TASK BRIEF → Tally the lines in the entries below where the string "ShoppingCart" occurs. Reply with the total alone.

==== DATA TO EXAMINE ====

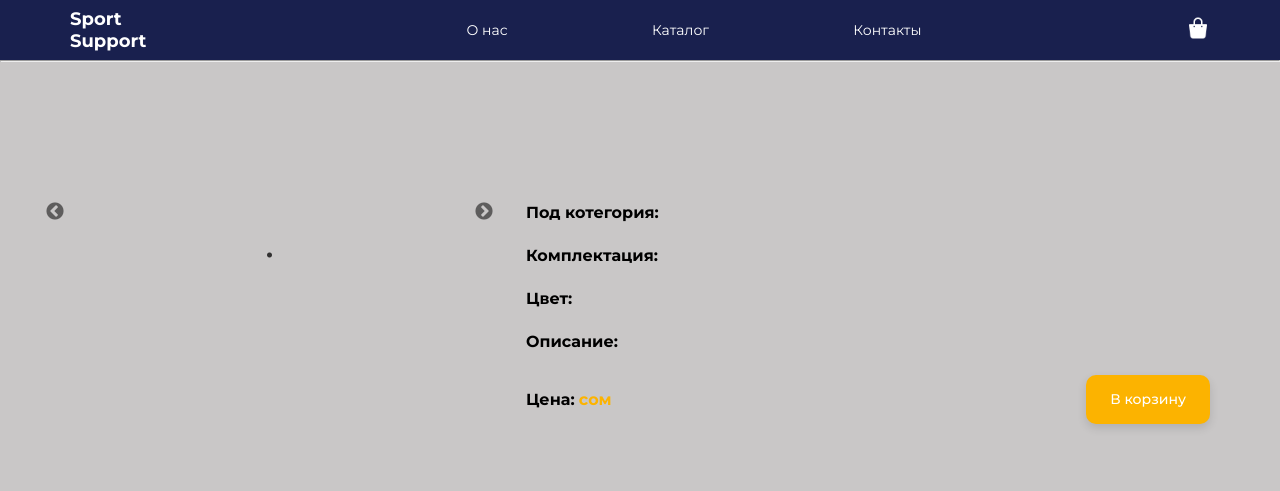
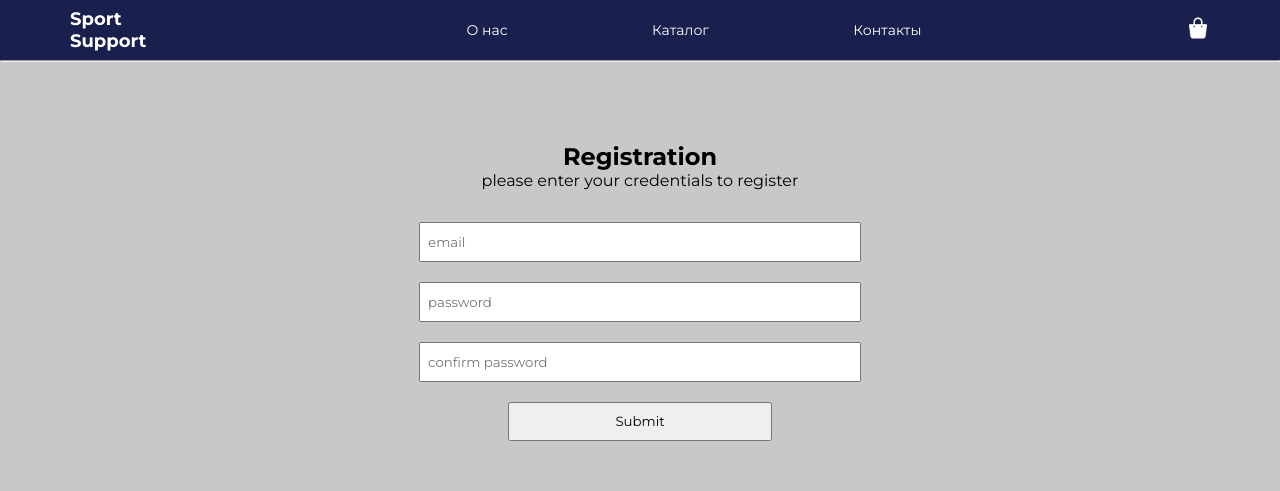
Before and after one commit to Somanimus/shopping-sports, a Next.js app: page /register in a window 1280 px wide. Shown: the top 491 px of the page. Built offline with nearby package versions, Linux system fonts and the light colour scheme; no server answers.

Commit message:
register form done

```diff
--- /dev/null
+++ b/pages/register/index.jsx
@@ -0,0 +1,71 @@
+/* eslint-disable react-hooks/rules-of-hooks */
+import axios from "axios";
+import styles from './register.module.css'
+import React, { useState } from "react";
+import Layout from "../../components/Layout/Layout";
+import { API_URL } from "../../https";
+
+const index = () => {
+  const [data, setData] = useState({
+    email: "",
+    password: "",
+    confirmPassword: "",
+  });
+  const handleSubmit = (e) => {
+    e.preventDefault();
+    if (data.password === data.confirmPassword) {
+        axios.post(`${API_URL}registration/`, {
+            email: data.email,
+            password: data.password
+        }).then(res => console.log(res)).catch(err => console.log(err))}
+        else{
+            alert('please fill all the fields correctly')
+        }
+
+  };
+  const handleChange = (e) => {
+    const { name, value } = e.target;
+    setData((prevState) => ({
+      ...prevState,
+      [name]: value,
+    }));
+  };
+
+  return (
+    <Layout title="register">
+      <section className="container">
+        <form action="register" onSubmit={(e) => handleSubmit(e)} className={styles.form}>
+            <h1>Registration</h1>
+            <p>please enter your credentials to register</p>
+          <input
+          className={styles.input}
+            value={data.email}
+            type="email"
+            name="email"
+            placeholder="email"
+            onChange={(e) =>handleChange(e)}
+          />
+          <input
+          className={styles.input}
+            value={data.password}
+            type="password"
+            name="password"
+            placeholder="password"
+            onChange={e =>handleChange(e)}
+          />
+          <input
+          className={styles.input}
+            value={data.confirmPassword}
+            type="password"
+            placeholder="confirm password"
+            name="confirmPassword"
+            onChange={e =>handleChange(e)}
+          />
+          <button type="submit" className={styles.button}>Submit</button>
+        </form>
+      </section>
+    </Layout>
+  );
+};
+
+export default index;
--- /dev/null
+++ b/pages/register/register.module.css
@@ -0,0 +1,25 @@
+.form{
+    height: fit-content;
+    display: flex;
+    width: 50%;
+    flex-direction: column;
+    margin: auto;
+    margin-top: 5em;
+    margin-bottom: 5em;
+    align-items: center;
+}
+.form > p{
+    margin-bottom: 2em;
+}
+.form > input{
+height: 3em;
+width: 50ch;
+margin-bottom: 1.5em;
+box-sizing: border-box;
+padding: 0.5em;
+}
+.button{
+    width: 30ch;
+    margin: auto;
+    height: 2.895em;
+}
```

====
==== DATA TO EXAMINE ====

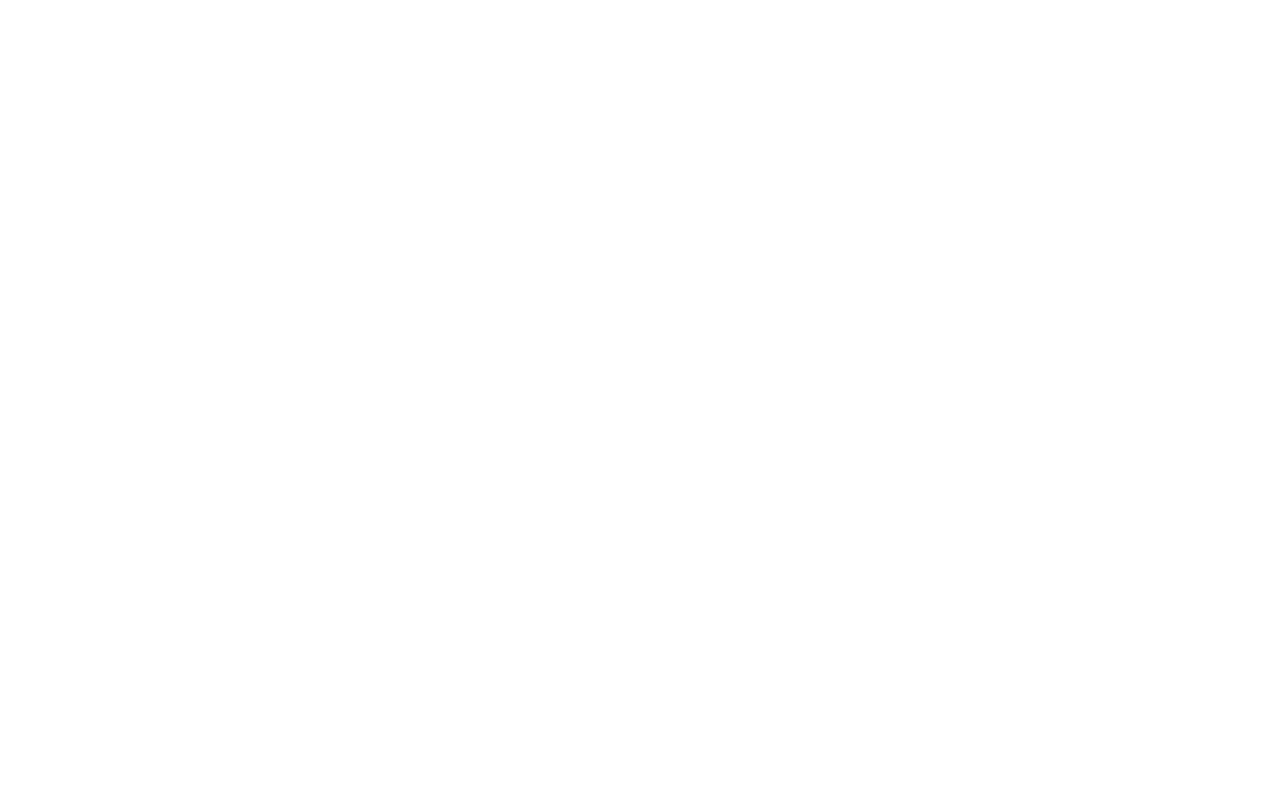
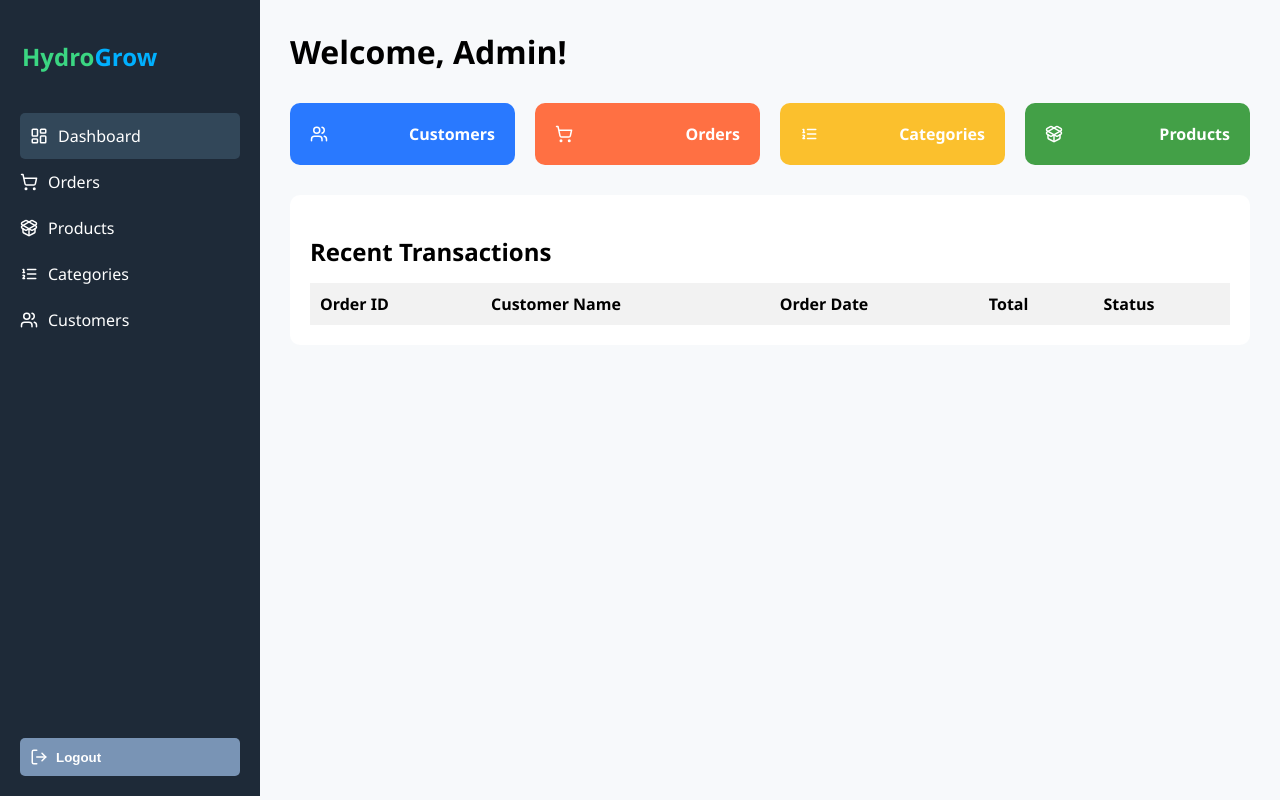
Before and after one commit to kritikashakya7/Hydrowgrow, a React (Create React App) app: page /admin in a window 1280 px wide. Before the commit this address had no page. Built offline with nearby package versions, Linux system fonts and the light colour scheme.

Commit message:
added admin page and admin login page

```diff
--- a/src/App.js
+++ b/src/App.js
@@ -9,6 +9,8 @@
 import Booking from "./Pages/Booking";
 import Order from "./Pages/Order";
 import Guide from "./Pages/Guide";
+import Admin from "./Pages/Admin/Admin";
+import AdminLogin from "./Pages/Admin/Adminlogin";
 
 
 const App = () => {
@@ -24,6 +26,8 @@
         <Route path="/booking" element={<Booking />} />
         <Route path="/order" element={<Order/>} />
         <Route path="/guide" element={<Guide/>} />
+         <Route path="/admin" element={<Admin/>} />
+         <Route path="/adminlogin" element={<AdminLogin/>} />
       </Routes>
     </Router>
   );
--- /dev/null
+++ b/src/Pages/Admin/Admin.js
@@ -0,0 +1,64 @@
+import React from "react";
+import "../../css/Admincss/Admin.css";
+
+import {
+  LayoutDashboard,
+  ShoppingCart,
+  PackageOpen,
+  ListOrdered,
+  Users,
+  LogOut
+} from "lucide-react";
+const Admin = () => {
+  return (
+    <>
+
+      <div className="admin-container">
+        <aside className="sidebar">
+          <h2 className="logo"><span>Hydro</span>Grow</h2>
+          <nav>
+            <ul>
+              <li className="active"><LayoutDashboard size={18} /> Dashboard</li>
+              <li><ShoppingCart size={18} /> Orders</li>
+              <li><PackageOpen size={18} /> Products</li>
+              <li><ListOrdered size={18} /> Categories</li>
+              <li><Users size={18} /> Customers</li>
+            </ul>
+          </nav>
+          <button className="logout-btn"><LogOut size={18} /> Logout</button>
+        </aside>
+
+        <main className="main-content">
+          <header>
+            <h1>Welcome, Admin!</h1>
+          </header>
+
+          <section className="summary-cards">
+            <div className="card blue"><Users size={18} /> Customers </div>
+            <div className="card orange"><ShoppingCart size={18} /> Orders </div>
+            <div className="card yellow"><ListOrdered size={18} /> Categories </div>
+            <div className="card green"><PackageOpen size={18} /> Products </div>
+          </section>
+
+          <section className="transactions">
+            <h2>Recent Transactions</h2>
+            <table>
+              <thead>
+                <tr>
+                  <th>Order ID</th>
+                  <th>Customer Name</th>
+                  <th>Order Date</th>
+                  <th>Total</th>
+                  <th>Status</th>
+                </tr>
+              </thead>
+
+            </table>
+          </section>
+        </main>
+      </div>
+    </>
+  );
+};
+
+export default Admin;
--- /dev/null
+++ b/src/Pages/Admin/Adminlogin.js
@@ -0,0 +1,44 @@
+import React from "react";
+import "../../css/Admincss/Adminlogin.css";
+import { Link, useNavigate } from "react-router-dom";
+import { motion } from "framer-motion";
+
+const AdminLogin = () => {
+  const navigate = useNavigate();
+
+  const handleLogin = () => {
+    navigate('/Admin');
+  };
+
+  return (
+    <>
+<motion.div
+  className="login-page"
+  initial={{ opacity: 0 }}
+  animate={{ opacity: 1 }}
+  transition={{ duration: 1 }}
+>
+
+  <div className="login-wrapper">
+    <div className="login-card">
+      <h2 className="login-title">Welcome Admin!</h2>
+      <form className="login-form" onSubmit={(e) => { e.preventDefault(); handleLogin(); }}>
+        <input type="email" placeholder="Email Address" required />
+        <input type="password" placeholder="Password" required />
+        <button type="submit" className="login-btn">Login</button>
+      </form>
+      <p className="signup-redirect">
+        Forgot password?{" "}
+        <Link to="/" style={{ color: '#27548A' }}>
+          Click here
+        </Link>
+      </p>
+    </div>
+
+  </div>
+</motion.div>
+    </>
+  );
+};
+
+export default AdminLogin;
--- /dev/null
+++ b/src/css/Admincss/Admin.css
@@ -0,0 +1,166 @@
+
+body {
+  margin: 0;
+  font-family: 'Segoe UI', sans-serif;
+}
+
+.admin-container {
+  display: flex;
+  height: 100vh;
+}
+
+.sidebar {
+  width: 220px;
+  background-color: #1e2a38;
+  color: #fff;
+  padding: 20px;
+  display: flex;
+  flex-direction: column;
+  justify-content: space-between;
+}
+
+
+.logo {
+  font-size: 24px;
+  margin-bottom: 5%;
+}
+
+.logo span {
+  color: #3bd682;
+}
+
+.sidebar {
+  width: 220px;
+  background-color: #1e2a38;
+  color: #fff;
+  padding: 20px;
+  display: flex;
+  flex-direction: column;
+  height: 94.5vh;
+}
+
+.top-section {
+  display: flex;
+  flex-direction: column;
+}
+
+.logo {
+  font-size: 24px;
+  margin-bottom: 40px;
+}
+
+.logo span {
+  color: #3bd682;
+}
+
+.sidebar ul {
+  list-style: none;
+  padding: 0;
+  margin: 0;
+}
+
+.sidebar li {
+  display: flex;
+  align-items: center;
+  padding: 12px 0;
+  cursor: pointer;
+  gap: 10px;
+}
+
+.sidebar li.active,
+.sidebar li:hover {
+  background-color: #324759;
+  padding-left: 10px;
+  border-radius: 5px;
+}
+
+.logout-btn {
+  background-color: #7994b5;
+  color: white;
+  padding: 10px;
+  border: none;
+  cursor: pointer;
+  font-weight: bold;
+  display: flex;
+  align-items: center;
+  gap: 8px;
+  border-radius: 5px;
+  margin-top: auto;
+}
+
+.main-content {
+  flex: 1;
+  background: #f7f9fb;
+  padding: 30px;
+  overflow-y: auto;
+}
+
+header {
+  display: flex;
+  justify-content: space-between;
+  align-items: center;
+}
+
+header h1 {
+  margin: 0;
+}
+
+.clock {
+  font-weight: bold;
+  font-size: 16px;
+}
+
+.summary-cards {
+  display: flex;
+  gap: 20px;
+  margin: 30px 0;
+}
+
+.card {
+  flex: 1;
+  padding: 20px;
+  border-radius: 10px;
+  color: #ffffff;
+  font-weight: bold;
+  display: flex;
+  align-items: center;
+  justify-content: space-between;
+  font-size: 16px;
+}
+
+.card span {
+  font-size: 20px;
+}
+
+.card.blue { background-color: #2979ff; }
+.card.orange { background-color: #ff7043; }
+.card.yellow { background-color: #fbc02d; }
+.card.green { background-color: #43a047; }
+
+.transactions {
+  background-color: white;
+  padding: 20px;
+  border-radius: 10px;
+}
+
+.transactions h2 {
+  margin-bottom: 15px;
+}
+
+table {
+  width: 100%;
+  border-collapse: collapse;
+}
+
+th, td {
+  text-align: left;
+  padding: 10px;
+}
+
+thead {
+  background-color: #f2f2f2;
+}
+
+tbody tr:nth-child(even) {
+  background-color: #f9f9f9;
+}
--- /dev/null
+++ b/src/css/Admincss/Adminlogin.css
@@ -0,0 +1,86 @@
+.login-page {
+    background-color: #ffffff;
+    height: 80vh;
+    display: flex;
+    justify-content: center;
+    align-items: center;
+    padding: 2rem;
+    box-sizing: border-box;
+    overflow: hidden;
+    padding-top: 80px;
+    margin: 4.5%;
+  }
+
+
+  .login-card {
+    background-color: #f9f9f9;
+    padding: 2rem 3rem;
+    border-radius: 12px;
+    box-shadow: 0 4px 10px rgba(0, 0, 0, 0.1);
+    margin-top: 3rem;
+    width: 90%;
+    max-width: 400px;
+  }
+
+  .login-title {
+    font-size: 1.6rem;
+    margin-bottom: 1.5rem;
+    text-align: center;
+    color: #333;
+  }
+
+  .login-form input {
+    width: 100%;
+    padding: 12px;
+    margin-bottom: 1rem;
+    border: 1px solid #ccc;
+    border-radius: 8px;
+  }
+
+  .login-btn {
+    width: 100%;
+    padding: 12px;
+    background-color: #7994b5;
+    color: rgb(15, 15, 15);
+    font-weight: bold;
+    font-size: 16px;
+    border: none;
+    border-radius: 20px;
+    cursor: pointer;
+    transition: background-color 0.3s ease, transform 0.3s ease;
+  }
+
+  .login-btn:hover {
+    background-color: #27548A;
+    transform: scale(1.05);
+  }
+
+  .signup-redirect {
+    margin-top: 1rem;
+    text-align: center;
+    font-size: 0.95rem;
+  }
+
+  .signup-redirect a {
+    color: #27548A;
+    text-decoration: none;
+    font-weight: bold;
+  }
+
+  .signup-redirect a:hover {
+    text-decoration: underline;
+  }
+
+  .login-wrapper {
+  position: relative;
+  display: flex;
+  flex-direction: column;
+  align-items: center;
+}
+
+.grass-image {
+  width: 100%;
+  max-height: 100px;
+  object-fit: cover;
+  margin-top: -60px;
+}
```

====

EXPECTED ANSWER → 3